Arun Kumar earns Rs 11,000 a month working in a car-rental agency. He graduated in mechanical engineering in April 2016 and had taken a loan of Rs 40,000. When he last checked in January, the amount he owed had gone up to Rs 70,000, and is certain to keep rising. “I should be able to start paying in two years,” he said, but sounded uncertain. His father, a farmer, cannot help him repay the loan unless he sells his land – an option Kumar’s family is reluctant to even consider. There was no provision for placements at his college, a private institution affiliated to Anna University.
Big problem in Tamil Nadu, Kerala
While the problem of education loan defaulters is national, it is not uniformly spread across the country. Two states, Tamil Nadu and Kerala, have the maximum number of loan-takers and defaulters.
In August, the Kerala government launched an “Education Loan Repayment Support Scheme”, stating explicitly that it is “not a debt relief scheme” but “loan repayment support” for defaulters. Under it, the state government pays a part of the amount for borrowers from families earning less than Rs 6 lakhs annually.
There is no such scheme in Tamil Nadu, even after a 23 year-old civil engineering graduate in Madurai committed suicide in July 2016 allegedly because he was being hounded by debt recovery agents over his Rs 1.9-lakh loan.
In the last four-five years, Chennai lawyer B Jagannath has represented close to 50 students who were unable to pay back their bank loans in consumer and civil courts in the state as well as in the High Court. Half the cases are still pending. “About 45%-50% of my clients [new graduates] have some sort of an income, the rest do not,” he said. Their families are “retired government servants, but not senior officers, or farmers”. In most cases, his clients and the banks reach a compromise – a fixed sum both parties can agree on as a one-time settlement – and most often, the parents pay.
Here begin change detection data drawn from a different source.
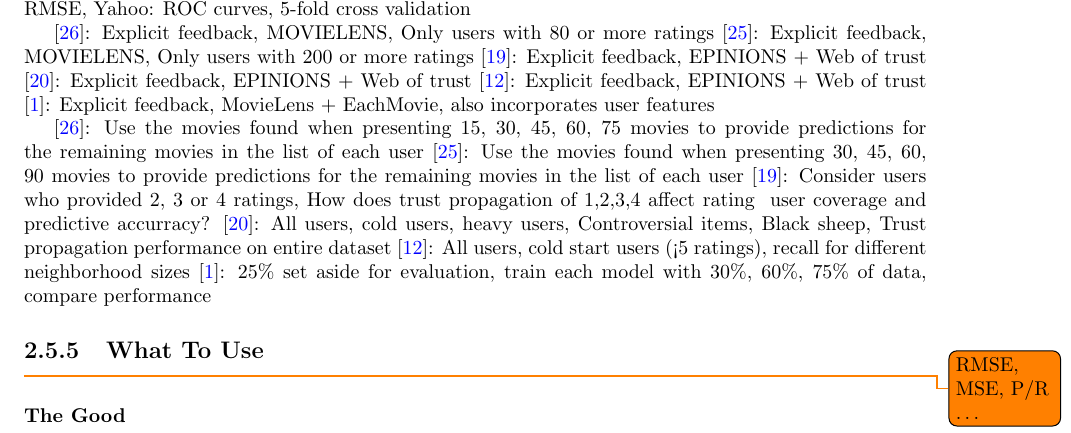
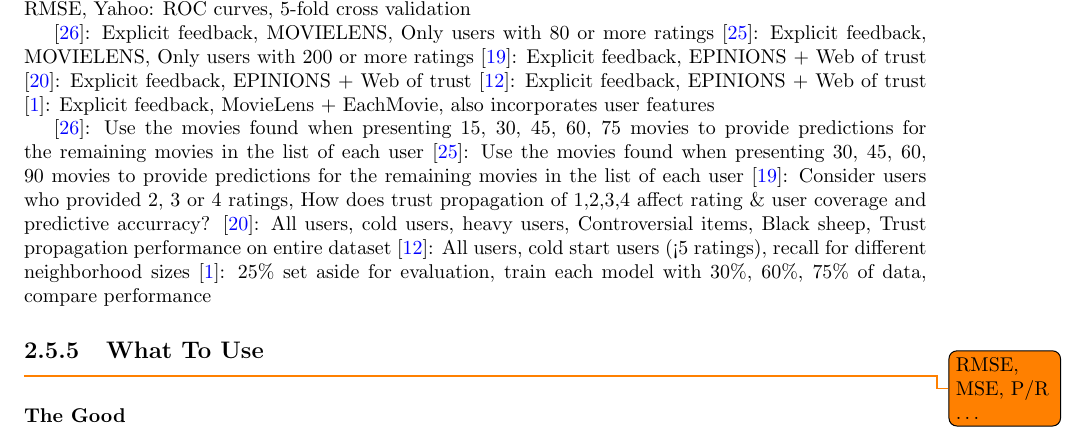
Before and after one commit to mcmhav/muchBazar, a LaTeX document (src/report.tex, which reads src/chapters/02-prestudy/05-evaluation.tex): part of page 40 of 54, cut so that both start at the same text. Compiled offline with pdfLaTeX.

Commit message:
minor build issue

```diff
--- a/src/chapters/02-prestudy/05-evaluation.tex
+++ b/src/chapters/02-prestudy/05-evaluation.tex
@@ -141,7 +141,7 @@ knowing which items are undesired by a user \cite{Hu2008}.
 
 \cite{Rashid2008}: Use the movies found when presenting 15, 30, 45, 60, 75 movies to provide predictions for the remaining movies in the list of each user
 \cite{Rashid2002}: Use the movies found when presenting 30, 45, 60, 90 movies to provide predictions for the remaining movies in the list of each user
-\cite{Massa2004}: Consider users who provided 2, 3 or 4 ratings, How does trust propagation of 1,2,3,4 affect rating & user coverage and predictive accurracy?
+\cite{Massa2004}: Consider users who provided 2, 3 or 4 ratings, How does trust propagation of 1,2,3,4 affect rating \& user coverage and predictive accurracy?
 \cite{Massa2007}: All users, cold users, heavy users, Controversial items, Black sheep, Trust propagation performance on entire dataset
 \cite{Jamali2009}: All users, cold start users (<5 ratings), recall for different neighborhood sizes
 \cite{Agarwal2009}: 25\% set aside for evaluation, train each model with 30\%, 60\%, 75\% of data, compare performance
```
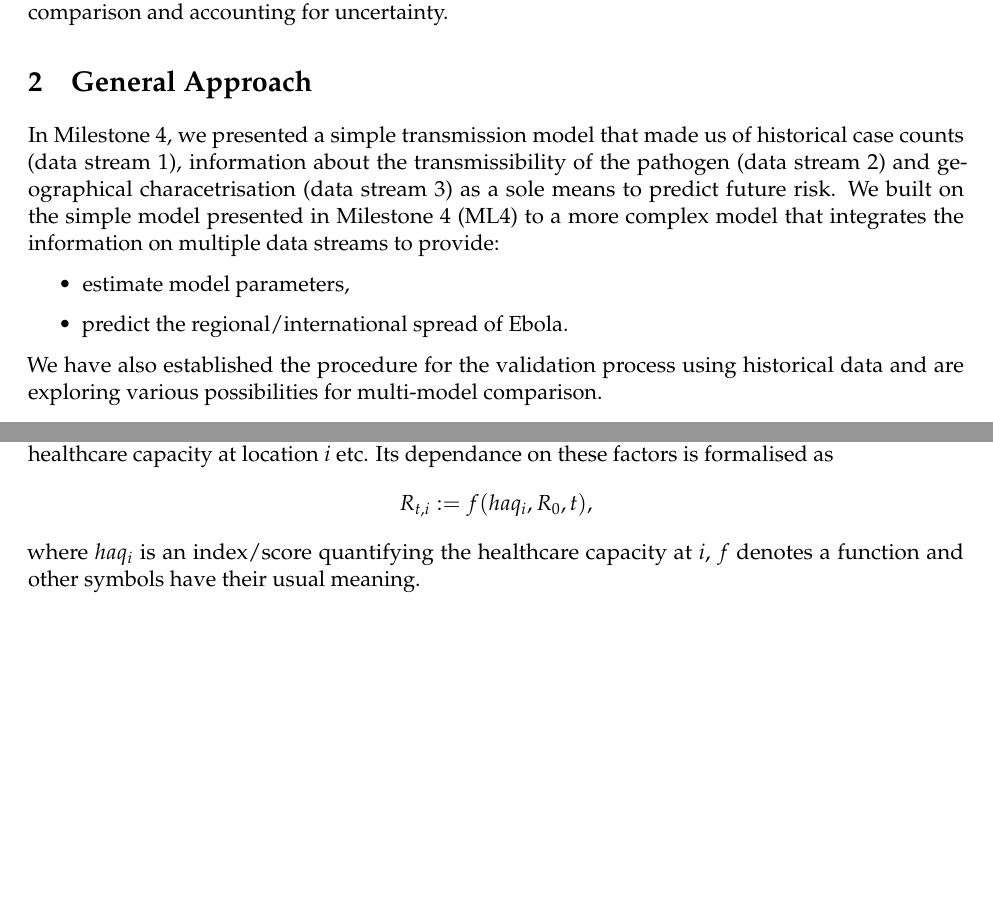
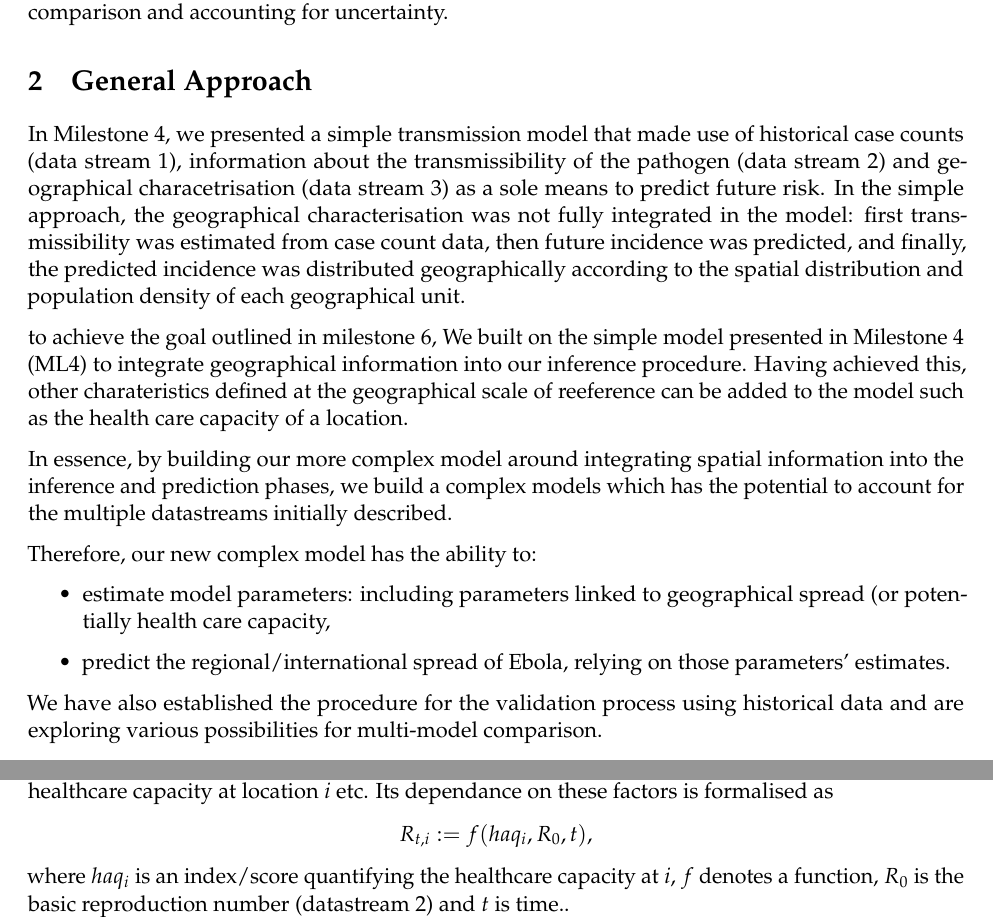
Before and after one commit to annecori/mRIIDSprocessData, a LaTeX document (doc/milestone-6/Milestone-6.tex): two parts of page 2 of 9 before the commit and two parts of page 2 of 10 after it, joined at a grey line, cut so that both start at the same text, the shorter picture padded with empty space. Compiled offline with pdfLaTeX.

Commit message:
ML6
some modification of tex file for ML6

```diff
--- a/doc/milestone-6/Milestone-6.tex
+++ b/doc/milestone-6/Milestone-6.tex
@@ -105,16 +105,29 @@ possible. Explore procedures for multiple models comparison and accounting for
 uncertainty.
 
 \section{General Approach}
-In Milestone 4, we presented a simple transmission model that made us of
+In Milestone 4, we presented a simple transmission model that made use of
 historical case counts (data stream 1), information about the
 transmissibility of the pathogen (data stream 2) and geographical
 characetrisation (data stream 3) as a sole means to predict future risk.
-We built on the simple model presented in Milestone 4 (ML4) to a more
-complex model that integrates the information on multiple data streams to provide:
+In the simple approach, the geographical characterisation was not fully integrated in the model:
+first transmissibility was estimated from case count data, then future incidence was predicted, and
+finally, the predicted incidence was distributed geographically according to the spatial distribution
+and population density of each geographical unit.
 
+to achieve the goal outlined in milestone 6, We built on the simple model presented in Milestone 4
+(ML4) to integrate geographical information into our inference procedure.
+Having achieved this, other charateristics defined at the geographical scale of reeference can be
+added to the model such as the health care capacity of a location.
+
+In essence, by building our more complex model around integrating spatial information
+into the inference and prediction phases, we build a complex models which has the potential to
+account for the multiple datastreams initially described.
+
+Therefore, our new complex model has the ability to:
 \begin{itemize}
-\item estimate model parameters,
-\item predict the regional/international spread of Ebola.
+\item estimate model parameters: including parameters linked to geographical spread (or
+potentially health care capacity,
+\item predict the regional/international spread of Ebola, relying on those parameters' estimates.
 \end{itemize}
 
 We have also established the procedure for the validation process
@@ -137,7 +150,7 @@ transmissibility of a pathogen, the healthcare capacity at location
 $i$ etc. Its dependance on these factors is formalised as
 \[ R_{t, i} := f(haq_i, R_0, t),\]
 where $haq_i$ is an index/score quantifying the healthcare capacity at
-$i$, $f$ denotes a function and other symbols have their usual meaning.
+$i$, $f$ denotes a function, $R_0$ is the basic reproduction number (datastream 2) and $t$ is time..
 
 The probability of moving between locations is derived from the relative flow of populations between
 locations. This latter quantity is estimated using a population flow
```
Also changed, not shown: doc/milestone-6/Milestone-6.tex (47 more changed lines).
CH Venkatachalam of the All India Bank Employees Association added that banks are increasingly accepting such “one-time settlements” instead of holding out for full payments. He also said “banks have been instructed to not harass”.
In the case of loans drawn under the subsidy scheme, it is the responsibility of the banks that have disbursed the loans to apply for the interest subsidy from the nodal agency – Canara Bank.
Both Raj Kumar of the Educational Loan Awareness Movement and lawyer Jagannath work with students who were charged interest because their banks did not claim the subsidy – reportedly a common problem.
Placements, tall promises
Raj Kumar said that very few students in Tamil Nadu took loans before 2009. “But after that, a very large number of students started taking loans, fees increased and the number of [engineering] colleges rose dramatically too,” he said. But jobs became harder to come by.
Union Human Resource Development Minister Prakash Javadekar said in March that only about 40% of engineering students managed to secure employment.
Students are now realising the promises of fat pay cheques and 100% placements their institutions made were exaggerated. Aditya Rath regrets trusting the advertisements his college put out. He said that only around 300 students from a batch of about 1,500 got jobs through placements while another 414, including himself, were cheated. “An agency claiming to represent a number of big companies came, interviewed us and gave us offer letters,” he elaborated. “When we went to the offices of these companies to join, we were told they had not hired from our campus at all. They did not name small companies either but major multinational corporations and no one checked.”
Panda’s college did not hold placements. He was recruited to the Gurgaon auto parts firm by middlemen, who placed him there at a much lower salary than an engineer who is directly hired would be paid. “There are colleges here that pay firms to recruit students for some months and let them go,” he alleged. He also said these institutions have connections with banks, which makes it easier for students to secure loans.